Top of Source data

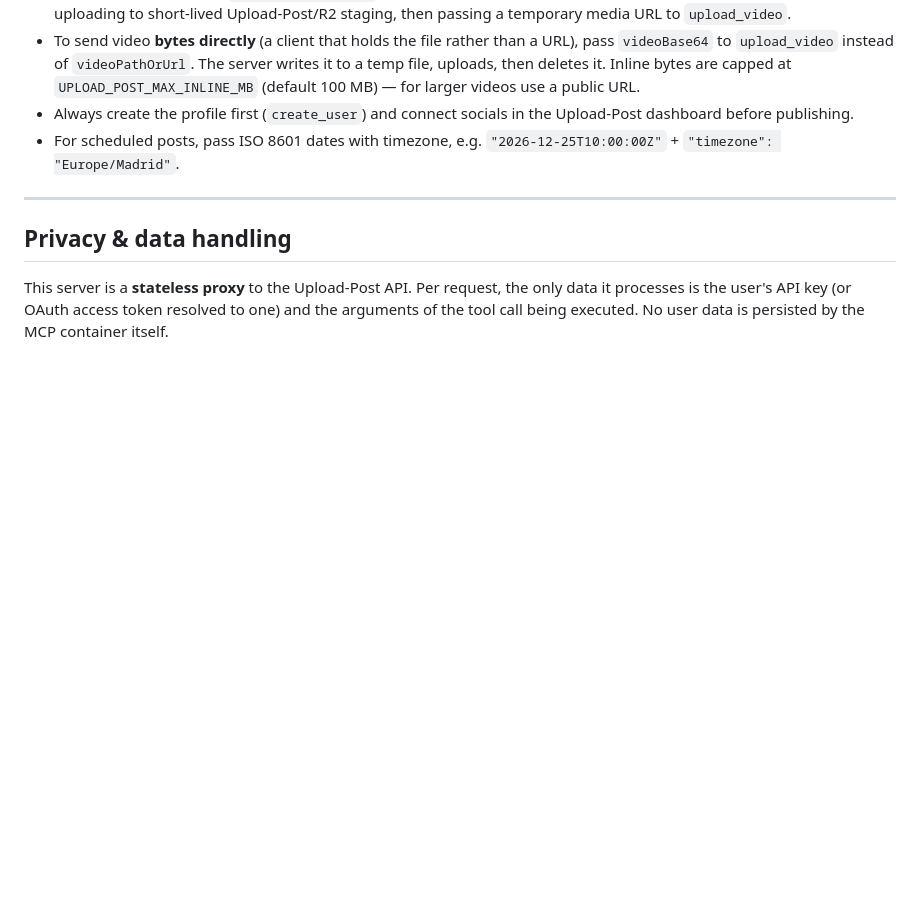
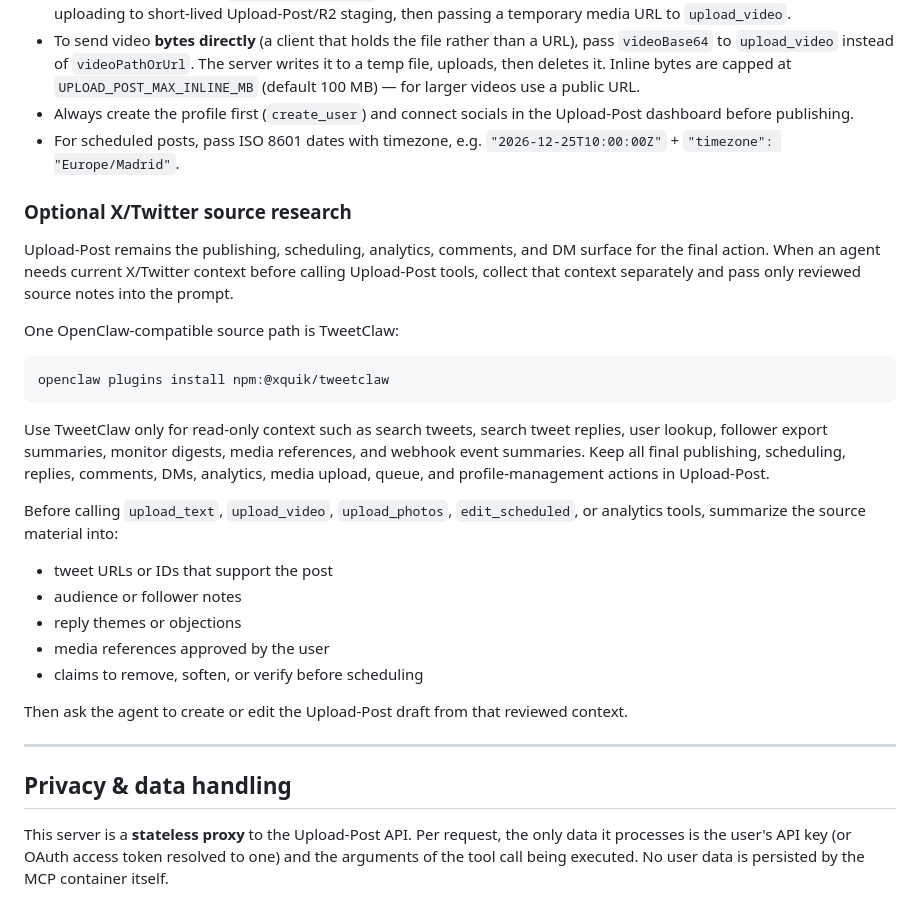
Before and after one commit to Upload-Post/upload-post-mcp, a Markdown page: README.md, the part around the change. Rendered like a GitHub page; blank space fills up the shorter version.

Commit message:
Document optional TweetClaw source research

````diff
--- a/README.md
+++ b/README.md
@@ -189,6 +189,28 @@ curl -i -X POST http://localhost:8080/mcp \
 - Always create the profile first (`create_user`) and connect socials in the Upload-Post dashboard before publishing.
 - For scheduled posts, pass ISO 8601 dates with timezone, e.g. `"2026-12-25T10:00:00Z"` + `"timezone": "Europe/Madrid"`.
 
+### Optional X/Twitter source research
+
+Upload-Post remains the publishing, scheduling, analytics, comments, and DM surface for the final action. When an agent needs current X/Twitter context before calling Upload-Post tools, collect that context separately and pass only reviewed source notes into the prompt.
+
+One OpenClaw-compatible source path is TweetClaw:
+
+```bash
+openclaw plugins install npm:@xquik/tweetclaw
+```
+
+Use TweetClaw only for read-only context such as search tweets, search tweet replies, user lookup, follower export summaries, monitor digests, media references, and webhook event summaries. Keep all final publishing, scheduling, replies, comments, DMs, analytics, media upload, queue, and profile-management actions in Upload-Post.
+
+Before calling `upload_text`, `upload_video`, `upload_photos`, `edit_scheduled`, or analytics tools, summarize the source material into:
+
+- tweet URLs or IDs that support the post
+- audience or follower notes
+- reply themes or objections
+- media references approved by the user
+- claims to remove, soften, or verify before scheduling
+
+Then ask the agent to create or edit the Upload-Post draft from that reviewed context.
+
 ---
 
 ## Privacy & data handling
````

Bottom of Source data

Assignment ->
Take the entries above and copy out all lines with the string "analytics".

Task solution ->
+Upload-Post remains the publishing, scheduling, analytics, comments, and DM surface for the final action. When an agent needs current X/Twitter context before calling Upload-Post tools, collect that context separately and pass only reviewed source notes into the prompt.
+Use TweetClaw only for read-only context such as search tweets, search tweet replies, user lookup, follower export summaries, monitor digests, media references, and webhook event summaries. Keep all final publishing, scheduling, replies, comments, DMs, analytics, media upload, queue, and profile-management actions in Upload-Post.
+Before calling `upload_text`, `upload_video`, `upload_photos`, `edit_scheduled`, or analytics tools, summarize the source material into:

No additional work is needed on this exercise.